“People are basically looking for three things in a guitar: They want something that’s aesthetically pleasing, an instrument that sounds good and something that nobody else has. “So a lot of times, that means using alternate, or exotic, woods and fancy inlays,” Mr. Kinsey said. In some of their custom models, they’ve used exotics such as Brazilian rosewood, Honduran mahogany and other woods from Africa and Hawaii.
“People just want theirs to be different, I guess. There’s really only so much variation in building one of these,” he said, holding a custom guitar still in the construction state, “so we’re looking for a marketing edge as well.” Fortunately, by simply keeping the Mossman name, they may have all the edge they need. “Mossman guitars have some serious dyed-in-the-wool fans from back in the old days,” Mr. Kinsey said, referring to the 5,000 or so Mossman guitars made by Mr. Mossman himself up until about 1978.
“They’re real popular with bluegrass and country musicians,” he said. “For example, Emmylou Harris has a few Mossmans, John Denver used some of our custom-made guitars, Ray Wiley Hubbard has a bright red one we made … There are a few others. We really don’t need to advertise, because we sell everything we make.
“In this business, at least in our case, that’s the key,” Mr. Kinsey said. “We don’t want to build more guitars simply because we have the facilities and the capability. We’ll only do it if we can keep the quality. The Mossman name is synonymous with quality. We’re all over 50 or so, so this is what we’re going to do for the rest of our lives. It was really a conscious decision for us. We have the time and the discipline to do it, so we’re going to keep the quality, even if it means less quantity.”
A basic Mossman guitar, or at least the top of the instrument, usually starts life as a spruce tree. The wood is split into the proper thickness and cut into the desired shape. “Then we’ll inlay the design around the middle,’ Mr. Kinsey said. “We’ll decide which design we want, depending on the model we’re making, and put it in first. Then we’ll cut the hole in the middle.
“The making of a guitar takes basically three different processes,” he said, pointing around the tidy shop to the different work areas. “Making the body, carving the neck and making the fret boards.” Around the open work area, there are guitars in all three of these various stages.

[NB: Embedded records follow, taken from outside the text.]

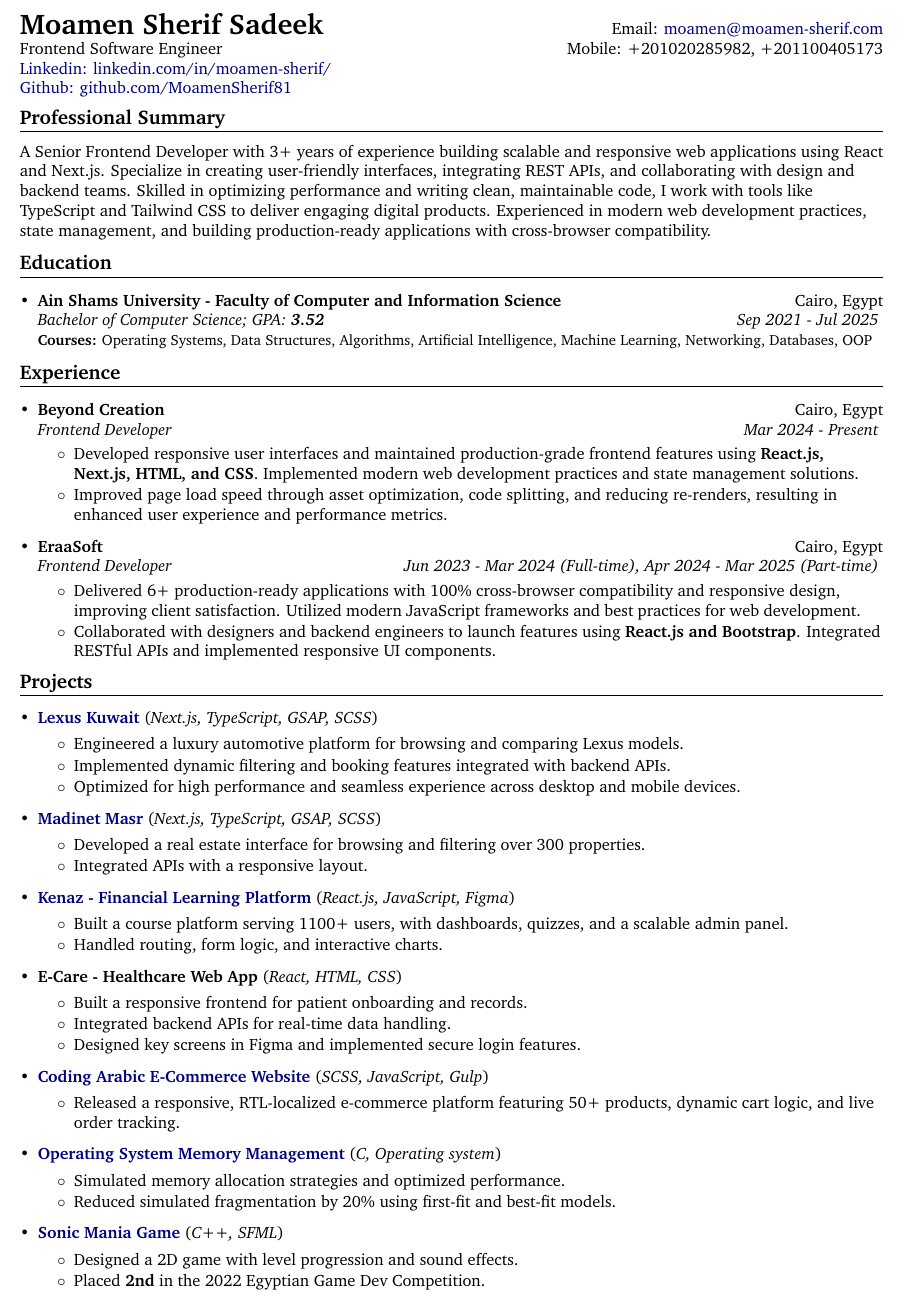
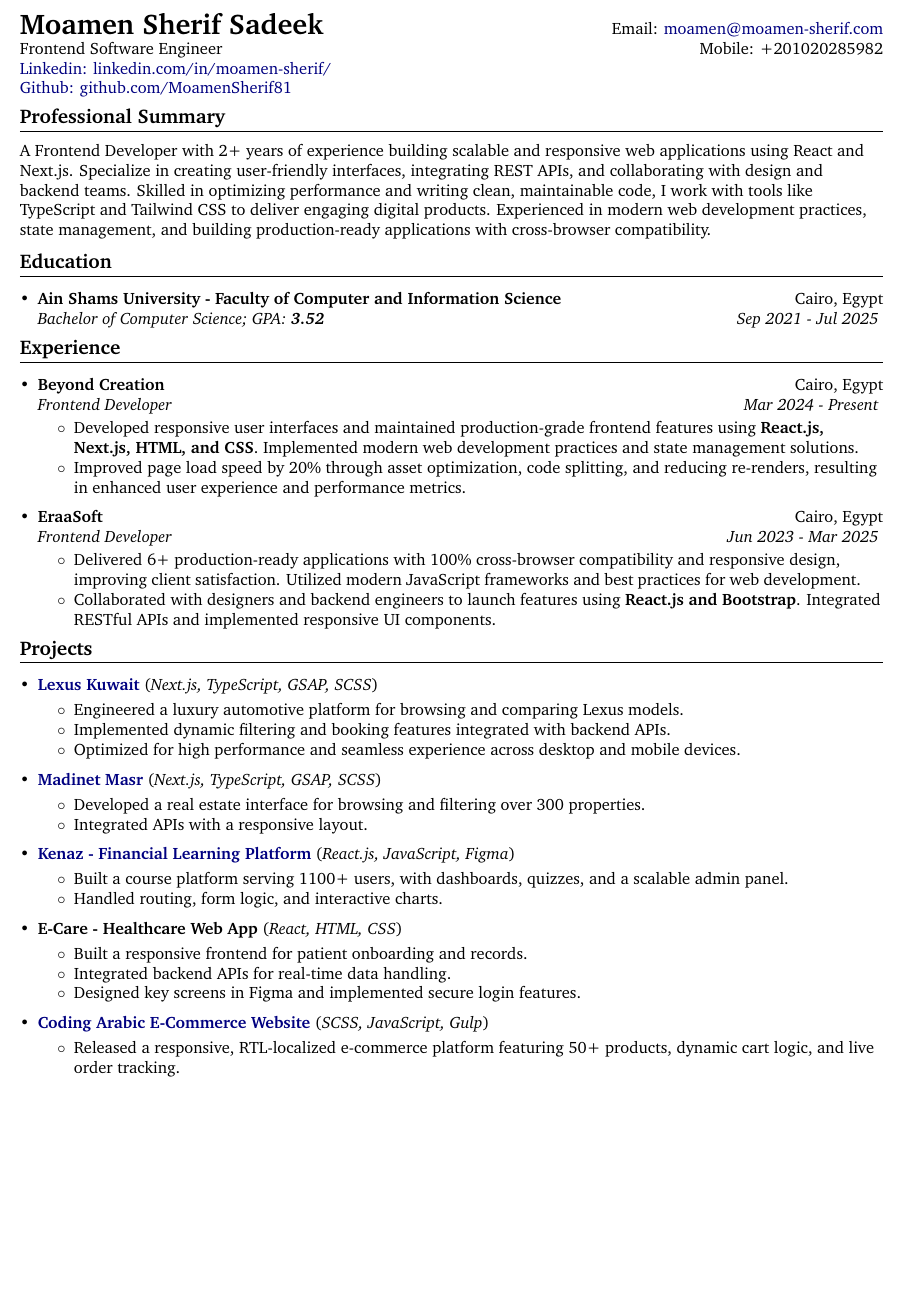
Before and after one commit to MoamenSherif81/CV, a LaTeX document (main.tex, which reads experience/Beyond-Creation.tex, experience/Eraasoft.tex, sections/Education.tex): part of page 1 of 2 before the commit and part of the page after it, cut so that both start at the same text, the shorter picture padded with empty space. Compiled offline with pdfLaTeX.

Commit message:
docs: Refine CV content by updating experience details, professional summary, and contact information, and streamlining sections.

```diff
--- a/experience/Beyond-Creation.tex
+++ b/experience/Beyond-Creation.tex
@@ -3,5 +3,5 @@
   {Frontend Developer}{Mar 2024 - Present}
   \resumeItemListStart
     \resumeItem{Developed responsive user interfaces and maintained production-grade frontend features using \textbf{React.js, Next.js, HTML, and CSS}. Implemented modern web development practices and state management solutions.}
-    \resumeItem{Improved page load speed through asset optimization, code splitting, and reducing re-renders, resulting in enhanced user experience and performance metrics.}
+    \resumeItem{Improved page load speed by 20\% through asset optimization, code splitting, and reducing re-renders, resulting in enhanced user experience and performance metrics.}
   \resumeItemListEnd
--- a/experience/Eraasoft.tex
+++ b/experience/Eraasoft.tex
@@ -1,6 +1,7 @@
 \resumeSubheading
   {EraaSoft}{Cairo, Egypt}
-  {Frontend Developer}{Jun 2023 - Mar 2024 (Full-time), Apr 2024 - Mar 2025 (Part-time)}
+  % {Frontend Developer}{Jun 2023 - Mar 2024 (Full-time), Apr 2024 - Mar 2025 (Part-time)}
+  {Frontend Developer}{Jun 2023 - Mar 2025}
   \resumeItemListStart
     \resumeItem{Delivered 6+ production-ready applications with 100\% cross-browser compatibility and responsive design, improving client satisfaction. Utilized modern JavaScript frameworks and best practices for web development.}
     \resumeItem{Collaborated with designers and backend engineers to launch features using \textbf{React.js and Bootstrap}. Integrated RESTful APIs and implemented responsive UI components.}
--- a/sections/Education.tex
+++ b/sections/Education.tex
@@ -1,5 +1,5 @@
 \resumeSubheading
 {Ain Shams University - Faculty of Computer and Information Science}{Cairo, Egypt}
 {Bachelor of Computer Science; GPA: \textbf{3.52}}{Sep 2021 - Jul 2025}
-\vspace{2pt}\\
-{\small \textbf{Courses:} Operating Systems, Data Structures, Algorithms, Artificial Intelligence, Machine Learning, Networking, Databases, OOP}
+% \vspace{2pt}\\
+% {\small \textbf{Courses:} Operating Systems, Data Structures, Algorithms, Artificial Intelligence, Machine Learning, Networking, Databases, OOP}
--- a/sections/Header.tex
+++ b/sections/Header.tex
@@ -1,4 +1,4 @@
 \textbf{{\LARGE Moamen Sherif Sadeek}} \hfill Email: \href{mailto:moamen@moamen-sherif.com}{moamen@moamen-sherif.com}\\
-Frontend Software Engineer \hfill Mobile: +201020285982, +201100405173 \\
+Frontend Software Engineer \hfill Mobile: +201020285982 \\
 \href{https://www.linkedin.com/in/moamen-sherif/}{Linkedin: linkedin.com/in/moamen-sherif/}\\
 \href{https://github.com/MoamenSherif81}{Github: github.com/MoamenSherif81}\\
--- a/sections/Professional-Summary.tex
+++ b/sections/Professional-Summary.tex
@@ -1 +1 @@
-A Senior Frontend Developer with 3+ years of experience building scalable and responsive web applications using React and Next.js. Specialize in creating user-friendly interfaces, integrating REST APIs, and collaborating with design and backend teams. Skilled in optimizing performance and writing clean, maintainable code, I work with tools like TypeScript and Tailwind CSS to deliver engaging digital products. Experienced in modern web development practices, state management, and building production-ready applications with cross-browser compatibility.
+A Frontend Developer with 2+ years of experience building scalable and responsive web applications using React and Next.js. Specialize in creating user-friendly interfaces, integrating REST APIs, and collaborating with design and backend teams. Skilled in optimizing performance and writing clean, maintainable code, I work with tools like TypeScript and Tailwind CSS to deliver engaging digital products. Experienced in modern web development practices, state management, and building production-ready applications with cross-browser compatibility.
```
Also changed, not shown: main.tex (+2 -2 lines), main.pdf.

There are pearl-inlaid fingerboards on one table, guitar backs on another and guitar sides drying on a shelf after being heated and bent. The front room serves as the office and “finishing room,” or the last place the guitars go! before being sent out to dealers and buyers. Here, they receive a final tightening and buffing before they go, and, of course, a good strumming.
“David’s our test pilot before we send ’em off,” Mr. Kinsey said, tuning his own guitar as David strums lightly on a newly finished model. “Bob here is the real picker out of the bunch. Chet Atkins could still probably teach him something but not much.” A few minutes later, after all the tuning and joking is done, the three businessmen, guitar makers and friends do what brought them into this business in the first place. Sitting on stools and benches in a loose circle in an old dairy barn, they play.
As the sun comes up outside the window, and the strains of their music floats across the fields during their impromptu break, one less guitar gets made. There’s no hurry, though. There’s always tomorrow.
Distributed by The Associated Press
Copyright 1992 The Dallas Morning News Company